[TASK DETAILS]: Which lines in the records below hold the word "coverage"? Copy each of them.

<<<<

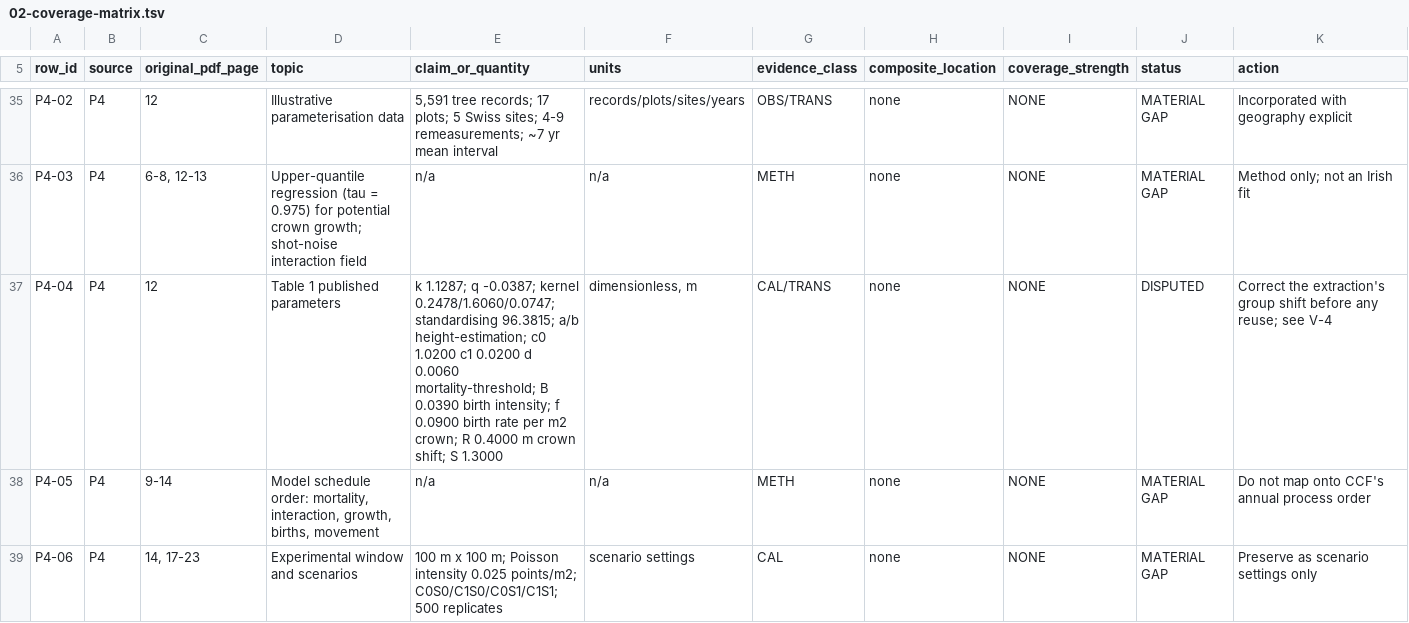
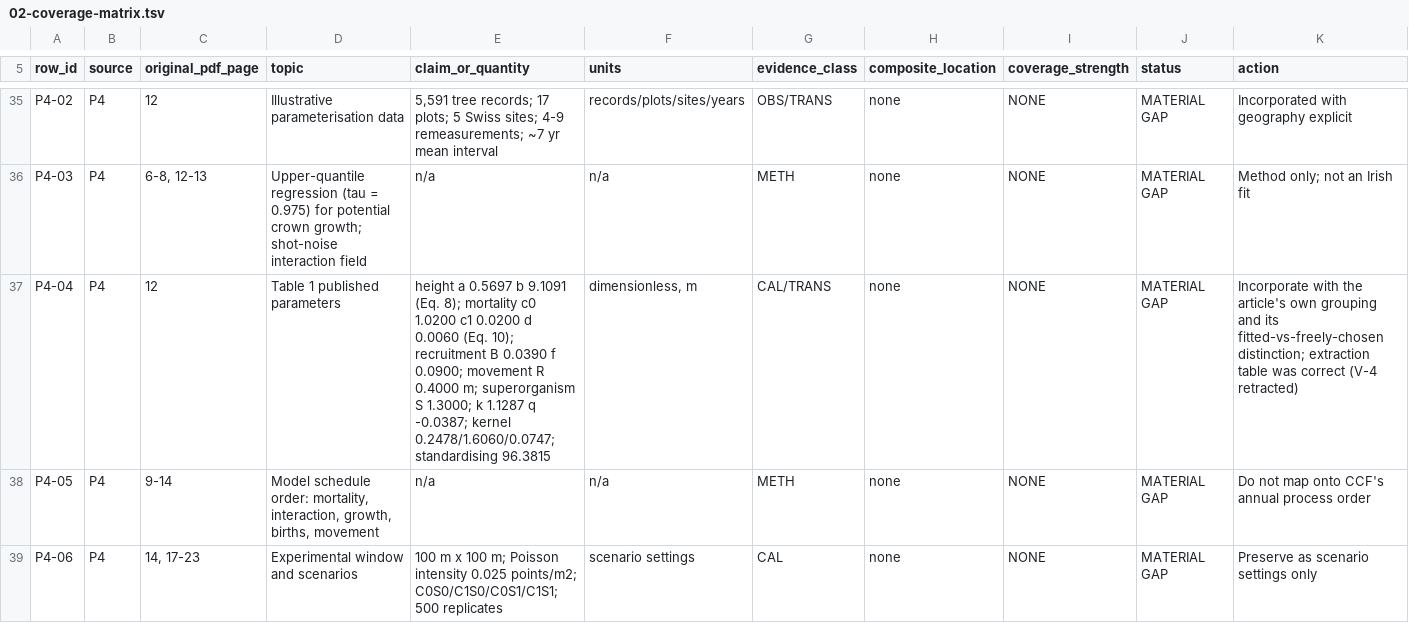
Before and after one commit to jermur788/CCF, a TSV file: Docs/Handoffs/Research-ProjectSources-20261120/883-Evidence-Coverage-Quality/02-coverage-matrix.tsv, drawn as a sheet; only a part is shown, gaps mark what is left out.

Commit message:
docs(research): #883 repair B1-B3 and produce Stage C drafts
B1: withdraw the false V-4 defect claim. The 24-page extraction's P4
Table 1 is correctly grouped; the apparent one-group shift was plain-text
extraction interleaving table columns, not a source defect. Retracted in
00, 02 (md+tsv), 03, 04, 05, 06 and 07; P4-04 reclassified DISPUTED ->
MATERIAL GAP.

B2: add the actual Stage C drafts that were missing:
- 08-PROPOSED-COMPOSITE-...md, a proposed (not canonical) condensed
  composite for the six-paper family with source manifest, original page
  references, units, evidence classes and transfer limits;
- 09-PROPOSED-860-ADDENDUM-P2-CHANGE.md, exact before/after text for the
  single primary-verified P2 promotion, with page pointers.

B3: coverage summary now carries OUT OF SCOPE and retallies exactly:
67 rows = 44 MATERIAL GAP + 13 CROSS-REFERENCED + 6 COVERED + 3 DISPUTED
+ 1 OUT OF SCOPE. Markdown and TSV agree.

Documents only, inside the #883 task subtree. No composite, addendum,
canonical research, Project attachment, Drive object, Unity, C# or save
file changed. Still not independently reviewed.

```diff
--- a/Docs/Handoffs/Research-ProjectSources-20261120/883-Evidence-Coverage-Quality/02-coverage-matrix.tsv
+++ b/Docs/Handoffs/Research-ProjectSources-20261120/883-Evidence-Coverage-Quality/02-coverage-matrix.tsv
@@ -36,3 +36,3 @@ P4-02	P4	12	Illustrative parameterisation data	5,591 tree records; 17 plots; 5 S
 P4-03	P4	6-8, 12-13	Upper-quantile regression (tau = 0.975) for potential crown growth; shot-noise interaction field	n/a	n/a	METH	none	NONE	MATERIAL GAP	Method only; not an Irish fit
-P4-04	P4	12	Table 1 published parameters	k 1.1287; q -0.0387; kernel 0.2478/1.6060/0.0747; standardising 96.3815; a/b height-estimation; c0 1.0200 c1 0.0200 d 0.0060 mortality-threshold; B 0.0390 birth intensity; f 0.0900 birth rate per m2 crown; R 0.4000 m crown shift; S 1.3000	dimensionless, m	CAL/TRANS	none	NONE	DISPUTED	Correct the extraction's group shift before any reuse; see V-4
+P4-04	P4	12	Table 1 published parameters	height a 0.5697 b 9.1091 (Eq. 8); mortality c0 1.0200 c1 0.0200 d 0.0060 (Eq. 10); recruitment B 0.0390 f 0.0900; movement R 0.4000 m; superorganism S 1.3000; k 1.1287 q -0.0387; kernel 0.2478/1.6060/0.0747; standardising 96.3815	dimensionless, m	CAL/TRANS	none	NONE	MATERIAL GAP	Incorporate with the article's own grouping and its fitted-vs-freely-chosen distinction; extraction table was correct (V-4 retracted)
 P4-05	P4	9-14	Model schedule order: mortality, interaction, growth, births, movement	n/a	n/a	METH	none	NONE	MATERIAL GAP	Do not map onto CCF's annual process order
```
Also changed, not shown: 9 other files.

>>>>

[ANSWER TO THIS TASK]:
Before and after one commit to jermur788/CCF, a TSV file: Docs/Handoffs/Research-ProjectSources-20261120/883-Evidence-Coverage-Quality/02-coverage-matrix.tsv, drawn as a sheet; only a part is shown, gaps mark what is left out.
B3: coverage summary now carries OUT OF SCOPE and retallies exactly:
--- a/Docs/Handoffs/Research-ProjectSources-20261120/883-Evidence-Coverage-Quality/02-coverage-matrix.tsv
+++ b/Docs/Handoffs/Research-ProjectSources-20261120/883-Evidence-Coverage-Quality/02-coverage-matrix.tsv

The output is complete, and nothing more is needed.